These sorts of changes could be related to the number of jobs available in the relevant industries; for example, with the government now requiring all new nurses to be degree-educated and the currently poor level of NHS staffing, it’s no surprise that the medical sector has seen such an increase in competition for university places. Nursing applications have more than doubled in the last five years to a record high, with just a measly 11% success rate.

So, should you take this kind of thing into consideration? The answer is that it depends. If you’ve wanted to be a dentist since you were a child and have geared all your qualifications, work experience and extra-curricular activities towards it for your entire life, the chances are you aren’t going to suddenly baulk at these figures and change your mind. However, for those that are unsure about what degree they want to pursue, taking a closer look at the in-depth UCAS figures and doing some extra research might not be a bad idea.

Citing the medical subject area as an example again, the difference in competitiveness varies drastically between courses; only around one in eleven Pre-Clinical Medicine applicants are successful, whereas about one in eight applicants are accepted onto subjects allied with Medicine. The likelihood of success is greater still for related courses like Pharmacy, Nutrition, and Ophthalmics, meaning that specifying in this area could be a wise move in such a competitive environment.

Traditional or vocational?

For many years, vocational courses were looked down upon, or even labelled as “Mickey Mouse degrees”, but this unfair perception seems to be rapidly fading. Employers and students are both realising that degrees involving work placement and industry-specific skills are becoming more and more useful in such a cut-throat, competitive graduate job market; they are no longer seen as second best.

Writing for The Huffington Post, Anne Whitehouse, Head of Marketing at Buckinghamshire New University, emphasises these advantages.

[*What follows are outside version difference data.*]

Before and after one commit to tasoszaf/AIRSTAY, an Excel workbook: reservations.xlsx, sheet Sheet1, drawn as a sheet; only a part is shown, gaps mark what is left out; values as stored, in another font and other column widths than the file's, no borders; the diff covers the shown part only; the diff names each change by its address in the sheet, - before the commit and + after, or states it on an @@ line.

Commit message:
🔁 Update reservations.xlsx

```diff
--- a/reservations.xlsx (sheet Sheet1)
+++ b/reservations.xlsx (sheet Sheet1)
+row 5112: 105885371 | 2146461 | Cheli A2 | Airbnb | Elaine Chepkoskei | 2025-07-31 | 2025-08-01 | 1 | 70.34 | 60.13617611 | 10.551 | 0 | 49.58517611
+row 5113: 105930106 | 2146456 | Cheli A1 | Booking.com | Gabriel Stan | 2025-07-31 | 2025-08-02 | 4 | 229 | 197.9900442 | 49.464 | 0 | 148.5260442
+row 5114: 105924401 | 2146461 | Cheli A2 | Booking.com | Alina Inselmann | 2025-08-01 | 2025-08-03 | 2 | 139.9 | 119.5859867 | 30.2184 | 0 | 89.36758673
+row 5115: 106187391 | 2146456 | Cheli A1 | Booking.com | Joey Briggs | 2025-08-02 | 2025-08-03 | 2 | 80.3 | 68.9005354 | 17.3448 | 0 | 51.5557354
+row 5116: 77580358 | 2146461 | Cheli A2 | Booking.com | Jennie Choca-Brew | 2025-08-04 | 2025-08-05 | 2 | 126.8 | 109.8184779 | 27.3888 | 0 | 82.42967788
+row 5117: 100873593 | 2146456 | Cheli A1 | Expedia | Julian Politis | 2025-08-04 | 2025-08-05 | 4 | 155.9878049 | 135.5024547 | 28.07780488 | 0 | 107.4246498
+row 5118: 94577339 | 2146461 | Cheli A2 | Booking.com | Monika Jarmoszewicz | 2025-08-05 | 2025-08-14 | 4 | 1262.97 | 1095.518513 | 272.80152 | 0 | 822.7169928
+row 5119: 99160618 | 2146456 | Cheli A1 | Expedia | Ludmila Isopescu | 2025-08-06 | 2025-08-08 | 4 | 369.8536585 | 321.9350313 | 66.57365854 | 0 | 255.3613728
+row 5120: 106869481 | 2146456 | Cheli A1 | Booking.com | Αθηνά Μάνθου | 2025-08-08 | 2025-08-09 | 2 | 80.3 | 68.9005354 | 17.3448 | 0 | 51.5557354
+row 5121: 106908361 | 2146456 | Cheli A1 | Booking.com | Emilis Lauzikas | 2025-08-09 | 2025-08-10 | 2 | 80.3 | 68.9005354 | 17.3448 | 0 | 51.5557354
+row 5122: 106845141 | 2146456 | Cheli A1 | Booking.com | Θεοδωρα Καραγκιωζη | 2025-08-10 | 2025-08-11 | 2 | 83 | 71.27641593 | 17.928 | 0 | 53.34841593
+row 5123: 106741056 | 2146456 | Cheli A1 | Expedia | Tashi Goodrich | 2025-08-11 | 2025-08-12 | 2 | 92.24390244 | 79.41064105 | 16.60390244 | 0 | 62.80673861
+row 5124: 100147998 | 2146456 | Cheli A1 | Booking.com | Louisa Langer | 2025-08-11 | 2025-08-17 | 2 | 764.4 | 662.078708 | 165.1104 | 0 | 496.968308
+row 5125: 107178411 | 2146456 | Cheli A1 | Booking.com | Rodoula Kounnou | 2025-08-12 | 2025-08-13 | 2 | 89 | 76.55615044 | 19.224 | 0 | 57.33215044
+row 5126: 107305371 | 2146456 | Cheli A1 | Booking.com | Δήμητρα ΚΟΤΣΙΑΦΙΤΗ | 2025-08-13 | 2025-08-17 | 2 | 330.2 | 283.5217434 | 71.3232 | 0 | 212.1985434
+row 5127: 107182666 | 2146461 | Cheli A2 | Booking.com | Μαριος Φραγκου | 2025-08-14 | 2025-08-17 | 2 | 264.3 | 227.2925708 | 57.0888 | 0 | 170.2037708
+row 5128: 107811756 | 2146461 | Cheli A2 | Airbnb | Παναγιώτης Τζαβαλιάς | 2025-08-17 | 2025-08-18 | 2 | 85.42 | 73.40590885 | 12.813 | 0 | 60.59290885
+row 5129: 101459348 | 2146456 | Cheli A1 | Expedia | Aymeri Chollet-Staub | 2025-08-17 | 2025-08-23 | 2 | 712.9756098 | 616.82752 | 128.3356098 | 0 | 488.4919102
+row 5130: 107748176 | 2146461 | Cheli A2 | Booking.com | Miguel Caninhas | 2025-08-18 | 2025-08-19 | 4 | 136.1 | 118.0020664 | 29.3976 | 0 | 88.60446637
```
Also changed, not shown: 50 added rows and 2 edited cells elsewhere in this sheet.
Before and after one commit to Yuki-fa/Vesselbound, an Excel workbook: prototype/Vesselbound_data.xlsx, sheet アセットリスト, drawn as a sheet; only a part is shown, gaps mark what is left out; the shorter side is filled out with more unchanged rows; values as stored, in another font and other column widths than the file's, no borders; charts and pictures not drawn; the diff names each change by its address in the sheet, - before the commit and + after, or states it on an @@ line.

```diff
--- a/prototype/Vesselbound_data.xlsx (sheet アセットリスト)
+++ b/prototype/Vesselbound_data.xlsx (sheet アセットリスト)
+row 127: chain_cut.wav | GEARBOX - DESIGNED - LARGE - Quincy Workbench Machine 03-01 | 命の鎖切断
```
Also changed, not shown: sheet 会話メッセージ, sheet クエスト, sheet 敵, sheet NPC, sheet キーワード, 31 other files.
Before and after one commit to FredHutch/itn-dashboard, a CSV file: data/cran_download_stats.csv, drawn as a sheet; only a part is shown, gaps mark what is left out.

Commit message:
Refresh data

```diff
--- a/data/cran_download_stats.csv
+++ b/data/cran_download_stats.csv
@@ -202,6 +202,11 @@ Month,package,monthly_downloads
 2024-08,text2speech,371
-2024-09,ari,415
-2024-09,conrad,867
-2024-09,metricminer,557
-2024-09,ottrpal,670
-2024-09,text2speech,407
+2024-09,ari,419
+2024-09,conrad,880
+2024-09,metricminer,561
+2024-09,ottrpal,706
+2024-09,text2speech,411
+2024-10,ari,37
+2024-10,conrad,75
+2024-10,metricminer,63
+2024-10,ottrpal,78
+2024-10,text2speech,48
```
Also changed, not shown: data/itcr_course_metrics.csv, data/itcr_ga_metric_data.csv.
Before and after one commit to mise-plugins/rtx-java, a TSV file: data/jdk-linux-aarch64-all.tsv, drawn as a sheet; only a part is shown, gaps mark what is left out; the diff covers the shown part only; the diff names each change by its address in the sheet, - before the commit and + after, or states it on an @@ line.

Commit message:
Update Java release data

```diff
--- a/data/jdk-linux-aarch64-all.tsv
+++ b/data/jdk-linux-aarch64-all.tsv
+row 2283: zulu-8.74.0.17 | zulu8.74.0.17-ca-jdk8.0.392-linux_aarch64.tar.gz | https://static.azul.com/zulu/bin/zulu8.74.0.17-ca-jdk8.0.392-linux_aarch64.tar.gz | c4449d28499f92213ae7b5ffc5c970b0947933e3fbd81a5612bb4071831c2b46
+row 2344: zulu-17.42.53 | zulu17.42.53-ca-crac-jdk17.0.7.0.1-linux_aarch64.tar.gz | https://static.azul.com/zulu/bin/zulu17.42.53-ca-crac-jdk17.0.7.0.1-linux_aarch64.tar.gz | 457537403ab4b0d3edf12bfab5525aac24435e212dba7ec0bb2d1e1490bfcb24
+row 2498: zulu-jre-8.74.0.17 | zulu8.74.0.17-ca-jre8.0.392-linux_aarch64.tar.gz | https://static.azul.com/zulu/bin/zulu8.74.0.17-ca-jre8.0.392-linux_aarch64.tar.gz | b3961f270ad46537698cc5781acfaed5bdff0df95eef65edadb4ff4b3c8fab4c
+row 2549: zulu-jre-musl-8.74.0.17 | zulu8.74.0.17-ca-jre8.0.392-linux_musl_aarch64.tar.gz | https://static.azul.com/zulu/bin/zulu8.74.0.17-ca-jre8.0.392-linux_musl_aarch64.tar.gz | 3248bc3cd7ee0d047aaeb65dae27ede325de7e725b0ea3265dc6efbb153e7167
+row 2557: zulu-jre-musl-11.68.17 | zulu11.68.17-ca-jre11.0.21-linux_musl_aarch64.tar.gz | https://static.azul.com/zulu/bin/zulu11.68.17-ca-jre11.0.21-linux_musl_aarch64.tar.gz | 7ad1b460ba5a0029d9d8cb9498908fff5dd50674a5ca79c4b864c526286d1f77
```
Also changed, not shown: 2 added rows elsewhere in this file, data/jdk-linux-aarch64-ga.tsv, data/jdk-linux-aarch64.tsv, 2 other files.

She says, “Employers often express concern about the quality of graduates and the perceived disconnect between higher education and the world of work. In a competitive employment market, employers want staff with an understanding of the business they’re joining, and skills that are relevant to the workplace.

“Many graduates who study ‘traditional’ subjects go on to successful careers in specialist industries, but if you’ve done a course that is tailored to the business you want to work in, you’re more likely to be pushing on open doors and to progress quickly.”

It’s important to note that this is not a black and white issue, though and that people have many different reasons for their choice of course. Having your mind set on a specific degree, be it traditional or vocational (or even online, like Fresno Pacific University Online), being really passionate about is certainly not a bad thing; indeed, picking a subject you enjoy is extremely important. When making a decision, though, no matter what your circumstances, it’s vital that you do your research in as much detail as possible. Find out what the course consists of, what the alternatives are and what the options are after university. It might reinforce your decision or lead you down an entirely different, but potentially just as rewarding, path.